How do you feel being back at your middle school?
I always think about my days in that school. The good and the not so good. Every classroom I walk into reminds me of a different memory. I know that middle school is such a hard transition for 9-14 year-olds. The fact that I went to that exact school makes me even more conscious of that—it centers me and helps me stay connected even with my gradual transition from student/trainee to teacher/adult. I leave the campus every session feeling grateful to be able to come back.
Tell us about your personal work and how it affects your teaching.
Besides teaching, I am going to school and working on my general education classes as I plan to transfer into a four-year program. My goal is to graduate with a degree in theater arts and social justice. On the weekends, I also lead a choir at a church. IOCA also gave me the confidence to sing! As soon as I realized that I can sing, I volunteered at my church. Throughout my years there, I have earned the role in leading their English choir. Because of all these extracurriculars, I can help students with writing songs and rehearsals in singing.
What are some consistent sources of inspiration for you/your artwork?
Some consistent sources of inspiration for me would have to be children’s education TV shows. Shows like Sesame Street and Mr. Rogers Neighborhood were staples in my childhood. I always loved the strong and seamless morals they had to offer. Songs like “It’s You I Like” by Fred Rogers and “Just One Person” by Jim Henson still give me the inspiration to move forward. As I dive deeper into my own art projects, I hope to create music or poetry in the likes of those songs.
Other inspirations would be The Carol Burnett Show, oddly enough. I know that I am not exactly the age bracket that the humor was written for, but I find Carol Burnett to be so powerful in her comedy. I had one VHS I would watch over and over again where Carol Burnett parodied Gone With The Wind. The strength and talent she had along with her castmates always made me so hopeful that one day I would be like her.

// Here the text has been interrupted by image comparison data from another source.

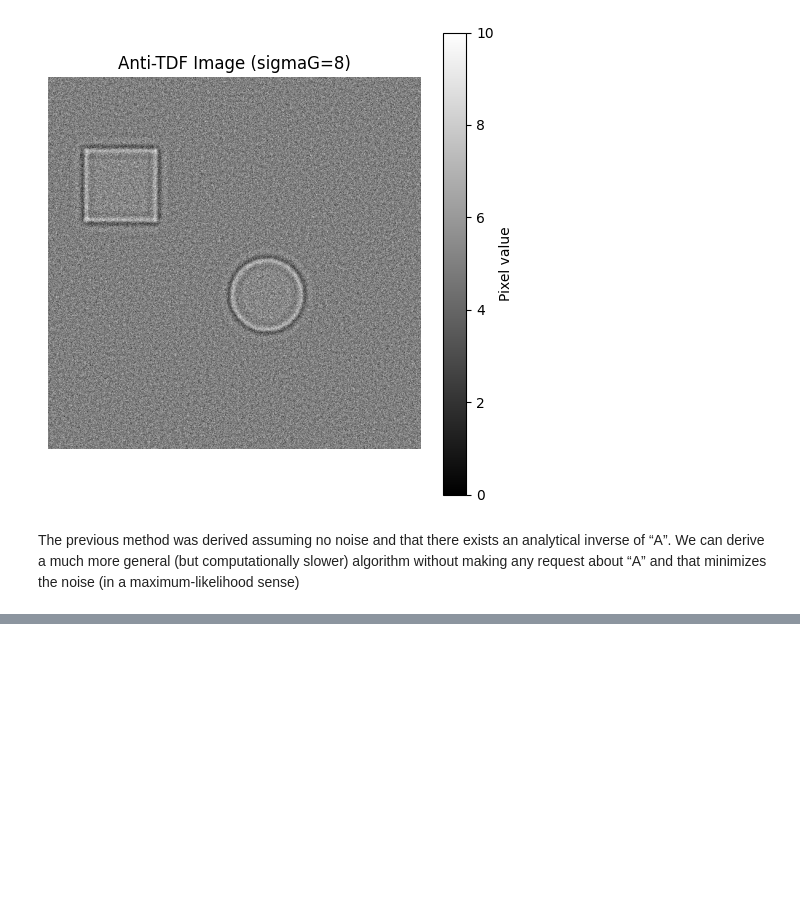
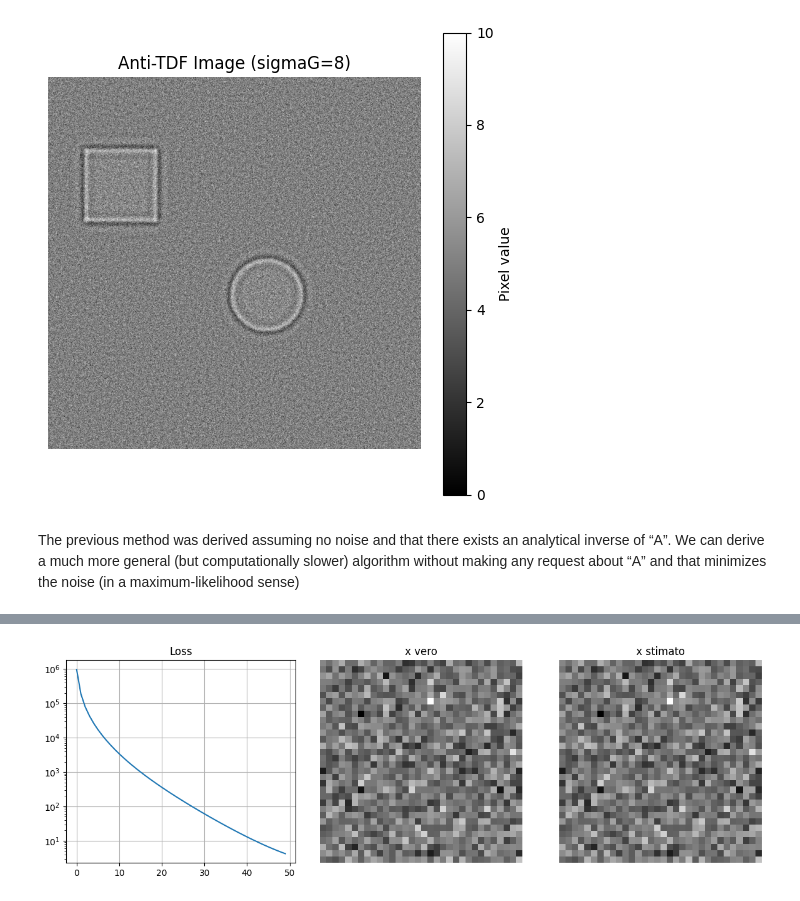
Before and after one commit to francescobellina/ys-noise_image, a Jupyter notebook: esercizi_lab1.ipynb, the cells around one changed output, grey strips where cells are left out. Cells and saved outputs as stored; diff of their text form; code cells hidden in the pictures; blank space fills up the shorter version.

Commit message:
Add complete Noise images analysis notebook with Fourier filtering, iterative methods, MLEM and gradient ascent

```diff
--- a/esercizi_lab1.ipynb
+++ b/esercizi_lab1.ipynb
@@ -352,3 +352,91 @@ The previous method was derived assuming no noise and that there exists an analy
 inverse of “A”. We can derive a much more general (but computationally slower) algorithm
 without making any request about “A” and that minimizes the noise (in a maximum-likelihood
 sense)
+# %%
+#𝑔 = 𝐴𝑇[𝐴𝑥𝑖− 𝑦]
+#𝑥𝑖+1 = 𝑥𝑖 + 𝛼𝑔
+
+x = np.zeros((512,512))
+N = 10
+for i in range(N):
+# %%
+import numpy as np
+import matplotlib.pyplot as plt
+
+def solve_iterative_reconstruction(A, y, max_iter=50, tol=1e-6):
+    A = np.asarray(A)
+    y = np.asarray(y).reshape(-1)
+    M, N = A.shape
+
+    x = np.zeros(N)
+    losses = []
+
+    print(f"Starting optimization for up to {max_iter} iterations...")
+
+    for i in range(max_iter):
+        residual = A @ x - y
+        loss = 0.5 * np.linalg.norm(residual)**2
+        losses.append(loss)
+
+        g = A.T @ residual
+        norm_g_sq = np.dot(g, g)
+
+        if norm_g_sq < tol:
+            print(f"Converged at iteration {i}")
+            break
+
+        Ag = A @ g
+        norm_Ag_sq = np.dot(Ag, Ag)
+        if norm_Ag_sq < 1e-12:
+            break
+
+        alpha = norm_g_sq / norm_Ag_sq
+        x = x - alpha * g
+
+        print(f"Iter {i:02d}: Loss = {loss:.3e}, alpha = {alpha:.3e}")
+
+    return x, losses
+
+
+# ------------------ EXAMPLE (CONSISTENTE) ------------------
+
+np.random.seed(42)
+
+H, W = 32, 32               # immagine piccola
+N = H * W
+M = 2 * N                  # problema sovradeterminato
+
+x_true_vec = np.random.randn(N)
+A = np.random.randn(M, N)
+
+sigma = 0.05
+y = A @ x_true_vec + sigma * np.random.randn(M)
+
+x_estimated_vec, loss_history = solve_iterative_reconstruction(A, y)
+
+x_true_img = x_true_vec.reshape(H, W)
+x_estimated_img = x_estimated_vec.reshape(H, W)
+
+# ------------------ PLOT ------------------
+
+plt.figure(figsize=(12, 4))
+
+plt.subplot(1, 3, 1)
+plt.plot(loss_history)
+plt.yscale("log")
+plt.title("Loss")
+plt.grid(True)
+
+plt.subplot(1, 3, 2)
+plt.imshow(x_true_img, cmap="gray")
+plt.title("x vero")
+plt.axis("off")
+
+plt.subplot(1, 3, 3)
+plt.imshow(x_estimated_img, cmap="gray")
+plt.title("x stimato")
+plt.axis("off")
+
+plt.tight_layout()
+plt.show()
+# %% [output]
@@ -354,0 +460 @@ sense)
+[figure, added]
```
Also changed, not shown: parts of 1 cell of this notebook, 1 other file.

If your students have one main takeaway from your class, what would you like it to be?
I want my students to know that IOCA is more than just a program about theater. This program is about heart and soul. At the end of a session, I hope that each and every single student found out something about themselves that they never knew before. Whether it be a newfound talent or cool new favorite genre. My biggest wish is for them to learn how to mold and nurture their hearts, minds, and souls. You can’t spell heart without ART.
Tell us about a memorable class/student/lesson.
There are so many now! As I progress with the program I meet new students that just blow me away! I will always remember one student who was so bright and funny, with so much charisma. They were fantastic at acting and amazing in comedy. This student was so fiercely true to themselves that it was always so incredible to see them process the storyline then actualize it with such ease. I will always be blown away.
What famous person, either dead or alive, would you choose to take out for coffee?
This is definitely a difficult question. I think that the person I would like to choose is Jim Henson. He was such a creative genius and was always creating such a beautiful form of entertainment every chance he got. He created a universe that is still recognized to this day even after his passing. I want to know where he drew inspiration from. What kept him going even when he was tired? How did he organize his ideas? How can I start creating?
Overall, I have and always will be 100% dedicated to a program that not only brightened my life but also changed my life forever. The concepts and skills that I have learned throughout the years with this program have made me extremely excited to see what I can create next. Art equals life, forever.
Thank you, Crissie Sanchez! We love hearing your stories about your time as a student and now as an Artist Leader Trainee! Read more stories from the IOCA program here.